» **What you have to do**: Every record below is to be retyped exactly, with the pictures left out.
======== Data for analysis
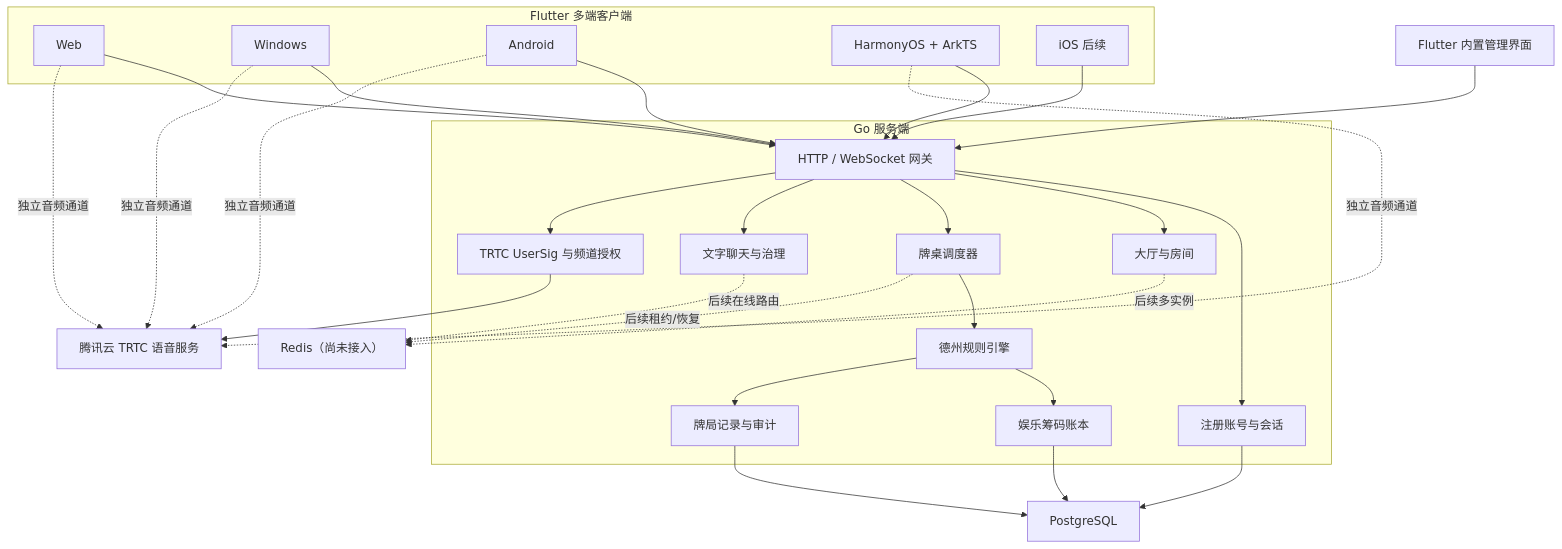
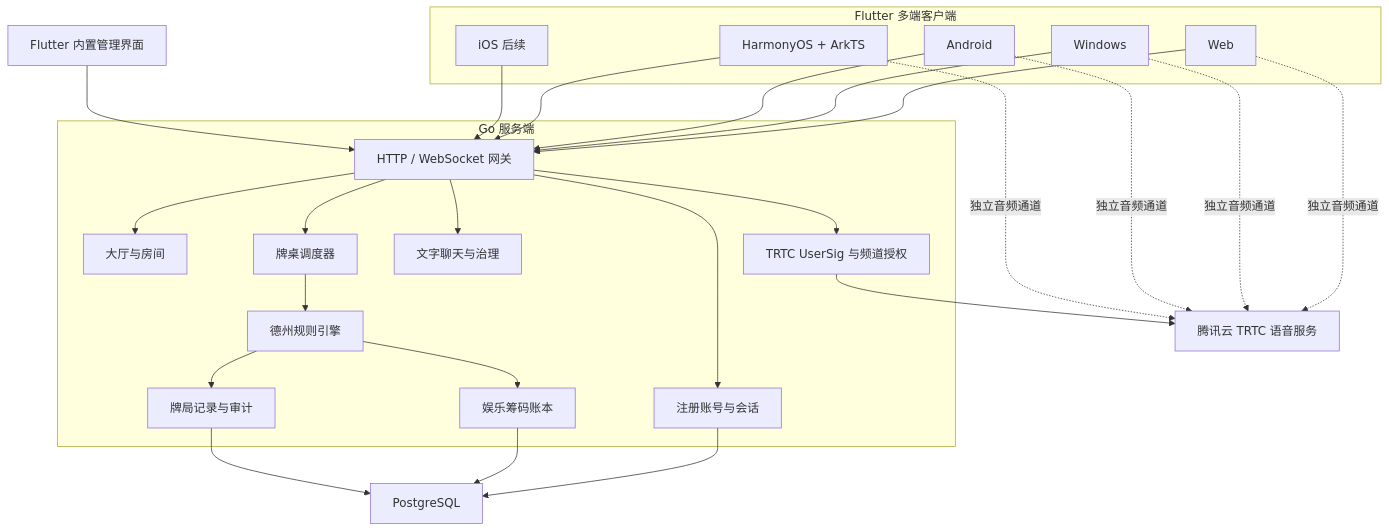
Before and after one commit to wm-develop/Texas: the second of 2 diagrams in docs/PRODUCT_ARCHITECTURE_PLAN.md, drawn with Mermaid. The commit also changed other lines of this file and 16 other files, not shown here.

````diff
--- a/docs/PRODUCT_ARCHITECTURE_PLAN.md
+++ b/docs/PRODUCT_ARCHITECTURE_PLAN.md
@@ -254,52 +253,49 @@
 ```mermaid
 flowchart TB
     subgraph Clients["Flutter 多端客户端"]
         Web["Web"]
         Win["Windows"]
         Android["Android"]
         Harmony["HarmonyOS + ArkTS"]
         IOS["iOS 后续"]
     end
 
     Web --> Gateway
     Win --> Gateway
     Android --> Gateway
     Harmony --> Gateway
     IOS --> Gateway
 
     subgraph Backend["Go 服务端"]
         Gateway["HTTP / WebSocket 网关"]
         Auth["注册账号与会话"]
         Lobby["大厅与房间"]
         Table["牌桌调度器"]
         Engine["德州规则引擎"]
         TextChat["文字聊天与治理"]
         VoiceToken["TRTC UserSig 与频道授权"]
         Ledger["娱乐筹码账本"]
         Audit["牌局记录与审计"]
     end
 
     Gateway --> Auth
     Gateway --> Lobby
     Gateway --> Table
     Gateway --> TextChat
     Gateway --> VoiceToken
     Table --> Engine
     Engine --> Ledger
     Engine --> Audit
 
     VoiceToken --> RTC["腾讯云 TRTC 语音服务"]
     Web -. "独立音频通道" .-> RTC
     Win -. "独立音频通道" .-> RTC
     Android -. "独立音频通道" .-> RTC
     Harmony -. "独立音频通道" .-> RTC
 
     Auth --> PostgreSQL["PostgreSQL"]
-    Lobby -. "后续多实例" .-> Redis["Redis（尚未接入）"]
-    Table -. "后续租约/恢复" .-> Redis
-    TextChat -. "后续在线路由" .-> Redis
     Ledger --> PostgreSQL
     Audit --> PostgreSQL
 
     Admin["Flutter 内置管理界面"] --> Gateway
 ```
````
================
» **Result for this exercise**:
Before and after one commit to wm-develop/Texas: the second of 2 diagrams in docs/PRODUCT_ARCHITECTURE_PLAN.md, drawn with Mermaid. The commit also changed other lines of this file and 16 other files, not shown here.

````diff
--- a/docs/PRODUCT_ARCHITECTURE_PLAN.md
+++ b/docs/PRODUCT_ARCHITECTURE_PLAN.md
@@ -254,52 +253,49 @@
 ```mermaid
 flowchart TB
     subgraph Clients["Flutter 多端客户端"]
         Web["Web"]
         Win["Windows"]
         Android["Android"]
         Harmony["HarmonyOS + ArkTS"]
         IOS["iOS 后续"]
     end
 
     Web --> Gateway
     Win --> Gateway
     Android --> Gateway
     Harmony --> Gateway
     IOS --> Gateway
 
     subgraph Backend["Go 服务端"]
         Gateway["HTTP / WebSocket 网关"]
         Auth["注册账号与会话"]
         Lobby["大厅与房间"]
         Table["牌桌调度器"]
         Engine["德州规则引擎"]
         TextChat["文字聊天与治理"]
         VoiceToken["TRTC UserSig 与频道授权"]
         Ledger["娱乐筹码账本"]
         Audit["牌局记录与审计"]
     end
 
     Gateway --> Auth
     Gateway --> Lobby
     Gateway --> Table
     Gateway --> TextChat
     Gateway --> VoiceToken
     Table --> Engine
     Engine --> Ledger
     Engine --> Audit
 
     VoiceToken --> RTC["腾讯云 TRTC 语音服务"]
     Web -. "独立音频通道" .-> RTC
     Win -. "独立音频通道" .-> RTC
     Android -. "独立音频通道" .-> RTC
     Harmony -. "独立音频通道" .-> RTC
 
     Auth --> PostgreSQL["PostgreSQL"]
-    Lobby -. "后续多实例" .-> Redis["Redis（尚未接入）"]
-    Table -. "后续租约/恢复" .-> Redis
-    TextChat -. "后续在线路由" .-> Redis
     Ledger --> PostgreSQL
     Audit --> PostgreSQL
 
     Admin["Flutter 内置管理界面"] --> Gateway
 ```
````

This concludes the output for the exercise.